&Corresponding author
Bola Biliaminu Lawal, Nigeria Field Epidemiology and Laboratory Training Programme, Asokoro, Abuja, Nigeria

Abstract

Introduction: despite providing free tuberculosis (TB) diagnosis and treatment services, TB patients still incur financial hardship while seeking for care. Involving private health facilities through Public-Private Mix (PPM) has been identified by World Health Organization as a strategy for eliminating catastrophic health expenditure (CHE) due to TB. There is paucity of studies comparing the incidence of CHE in public and private health facilities in Nigeria. We compared the incidence of CHE due to TB among patients in public and private health facilities rendering TB Directly Observed Treatment Short-course (DOTS) services in Kaduna State.

Methods: we conducted a comparative longitudinal study in 2016, recruiting 274 pulmonary TB patients, 137 from public health facilities and 137 from private health facilities using a multi-stage sampling technique. We collected data using a questionnaire adapted from a tool developed by USAID. CHE was measured using a threshold of out of pocket (OOP) health expenditure ≥ 40% of non-food expenditure. Bi-variate analysis and binary logistic regression were used to test for association and control for confounders respectively with statistical significance determined at p < 0.05. Data was analyzed using SPSS version 23.0 software.

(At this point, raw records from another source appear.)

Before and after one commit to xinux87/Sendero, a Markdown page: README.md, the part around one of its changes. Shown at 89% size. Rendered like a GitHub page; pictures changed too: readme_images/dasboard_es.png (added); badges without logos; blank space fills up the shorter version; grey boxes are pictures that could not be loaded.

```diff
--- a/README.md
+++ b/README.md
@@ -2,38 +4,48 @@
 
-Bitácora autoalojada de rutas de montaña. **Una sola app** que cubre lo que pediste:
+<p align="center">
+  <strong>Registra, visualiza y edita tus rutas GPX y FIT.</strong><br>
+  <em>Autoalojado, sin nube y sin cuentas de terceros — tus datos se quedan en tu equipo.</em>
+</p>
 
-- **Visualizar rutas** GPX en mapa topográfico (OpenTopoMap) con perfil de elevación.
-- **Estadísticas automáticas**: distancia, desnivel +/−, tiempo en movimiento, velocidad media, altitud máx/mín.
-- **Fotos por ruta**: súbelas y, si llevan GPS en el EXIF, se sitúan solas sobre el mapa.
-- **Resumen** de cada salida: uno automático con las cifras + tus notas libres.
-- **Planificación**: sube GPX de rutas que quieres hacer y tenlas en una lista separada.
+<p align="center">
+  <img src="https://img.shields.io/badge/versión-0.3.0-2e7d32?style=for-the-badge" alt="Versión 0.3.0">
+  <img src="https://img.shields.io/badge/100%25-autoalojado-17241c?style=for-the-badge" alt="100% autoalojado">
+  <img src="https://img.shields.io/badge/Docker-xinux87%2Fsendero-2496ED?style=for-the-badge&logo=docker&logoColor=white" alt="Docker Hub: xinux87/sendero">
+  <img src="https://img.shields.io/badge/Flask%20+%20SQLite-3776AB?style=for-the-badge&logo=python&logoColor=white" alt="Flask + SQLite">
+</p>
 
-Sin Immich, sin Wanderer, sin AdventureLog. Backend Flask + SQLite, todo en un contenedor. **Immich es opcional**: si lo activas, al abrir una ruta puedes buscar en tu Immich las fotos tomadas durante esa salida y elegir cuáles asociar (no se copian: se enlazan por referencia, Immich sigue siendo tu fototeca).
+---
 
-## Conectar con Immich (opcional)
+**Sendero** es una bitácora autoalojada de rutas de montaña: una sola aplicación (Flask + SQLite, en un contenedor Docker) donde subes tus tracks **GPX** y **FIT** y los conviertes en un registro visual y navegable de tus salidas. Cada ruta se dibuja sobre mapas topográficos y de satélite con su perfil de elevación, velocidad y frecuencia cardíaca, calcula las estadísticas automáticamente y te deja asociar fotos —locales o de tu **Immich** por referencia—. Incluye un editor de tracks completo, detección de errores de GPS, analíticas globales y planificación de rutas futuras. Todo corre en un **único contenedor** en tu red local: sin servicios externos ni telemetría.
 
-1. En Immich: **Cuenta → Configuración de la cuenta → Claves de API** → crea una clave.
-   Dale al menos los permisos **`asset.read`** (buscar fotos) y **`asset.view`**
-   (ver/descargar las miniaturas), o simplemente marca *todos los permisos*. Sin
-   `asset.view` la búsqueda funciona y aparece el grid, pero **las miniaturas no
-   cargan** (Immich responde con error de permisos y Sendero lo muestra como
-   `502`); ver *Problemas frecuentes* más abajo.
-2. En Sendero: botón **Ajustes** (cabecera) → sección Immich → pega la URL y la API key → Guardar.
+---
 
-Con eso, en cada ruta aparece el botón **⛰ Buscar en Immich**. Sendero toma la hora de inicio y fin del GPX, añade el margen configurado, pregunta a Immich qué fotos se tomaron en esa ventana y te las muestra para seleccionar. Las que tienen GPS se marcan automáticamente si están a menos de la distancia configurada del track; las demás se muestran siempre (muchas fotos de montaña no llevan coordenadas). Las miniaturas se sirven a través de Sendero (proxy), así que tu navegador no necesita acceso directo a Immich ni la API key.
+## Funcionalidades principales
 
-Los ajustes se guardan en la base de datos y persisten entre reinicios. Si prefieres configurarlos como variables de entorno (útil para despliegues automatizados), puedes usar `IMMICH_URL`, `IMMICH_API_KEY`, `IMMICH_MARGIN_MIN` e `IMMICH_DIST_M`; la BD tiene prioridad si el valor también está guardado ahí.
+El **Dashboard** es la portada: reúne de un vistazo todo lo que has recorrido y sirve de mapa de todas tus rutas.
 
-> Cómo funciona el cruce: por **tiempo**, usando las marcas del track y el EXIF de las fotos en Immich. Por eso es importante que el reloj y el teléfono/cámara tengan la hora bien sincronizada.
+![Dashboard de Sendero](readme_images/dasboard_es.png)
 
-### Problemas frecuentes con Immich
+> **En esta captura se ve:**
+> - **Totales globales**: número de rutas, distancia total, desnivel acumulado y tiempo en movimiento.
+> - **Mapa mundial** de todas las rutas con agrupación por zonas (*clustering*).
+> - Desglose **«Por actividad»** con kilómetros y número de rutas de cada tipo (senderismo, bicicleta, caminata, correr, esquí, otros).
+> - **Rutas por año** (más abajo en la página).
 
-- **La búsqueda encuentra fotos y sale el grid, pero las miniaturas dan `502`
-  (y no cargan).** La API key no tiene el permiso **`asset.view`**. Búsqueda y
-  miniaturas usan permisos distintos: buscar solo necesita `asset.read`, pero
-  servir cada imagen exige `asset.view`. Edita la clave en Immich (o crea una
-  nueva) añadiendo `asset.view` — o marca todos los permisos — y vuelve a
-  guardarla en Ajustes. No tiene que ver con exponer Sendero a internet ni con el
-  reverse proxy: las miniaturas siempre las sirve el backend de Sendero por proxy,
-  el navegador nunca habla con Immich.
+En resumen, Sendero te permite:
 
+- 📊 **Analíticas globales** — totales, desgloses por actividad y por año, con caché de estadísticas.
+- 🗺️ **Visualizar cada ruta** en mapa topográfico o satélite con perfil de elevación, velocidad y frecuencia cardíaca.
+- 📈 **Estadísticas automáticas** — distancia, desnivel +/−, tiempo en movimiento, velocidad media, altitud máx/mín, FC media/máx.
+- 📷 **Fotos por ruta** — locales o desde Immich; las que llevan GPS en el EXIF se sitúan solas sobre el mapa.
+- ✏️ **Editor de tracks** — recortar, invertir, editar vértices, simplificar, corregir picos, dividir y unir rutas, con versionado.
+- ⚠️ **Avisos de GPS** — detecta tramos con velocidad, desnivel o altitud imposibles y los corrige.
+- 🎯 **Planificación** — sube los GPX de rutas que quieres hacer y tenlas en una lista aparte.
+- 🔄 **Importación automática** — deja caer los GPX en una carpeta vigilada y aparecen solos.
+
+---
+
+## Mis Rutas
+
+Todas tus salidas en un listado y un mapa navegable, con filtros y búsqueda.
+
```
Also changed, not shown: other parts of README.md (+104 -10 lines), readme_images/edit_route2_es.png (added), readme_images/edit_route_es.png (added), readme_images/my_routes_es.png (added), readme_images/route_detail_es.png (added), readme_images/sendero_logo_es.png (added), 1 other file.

Results: the average cost per TB patient successfully treated from the patient's perspective was US$485.7 in private health facilities and US$262.9 in public health facilities (t = -2.787, p = 0.006). There was a statistically significant difference in the incidence of CHE due to TB between patients in public health facilities (21.2%) and private health facilities (13.1%) (AOR= 2.87, 95% CI = 1.224 - 6.731, p = 0.015).

Conclusion: the incidence of CHE due to TB was higher in public health facilities compared to private health facilities. We recommend that efforts to reduce OOP expenditure (e.g. home management of TB) among TB patients in public health facilities in Kaduna State should be explored.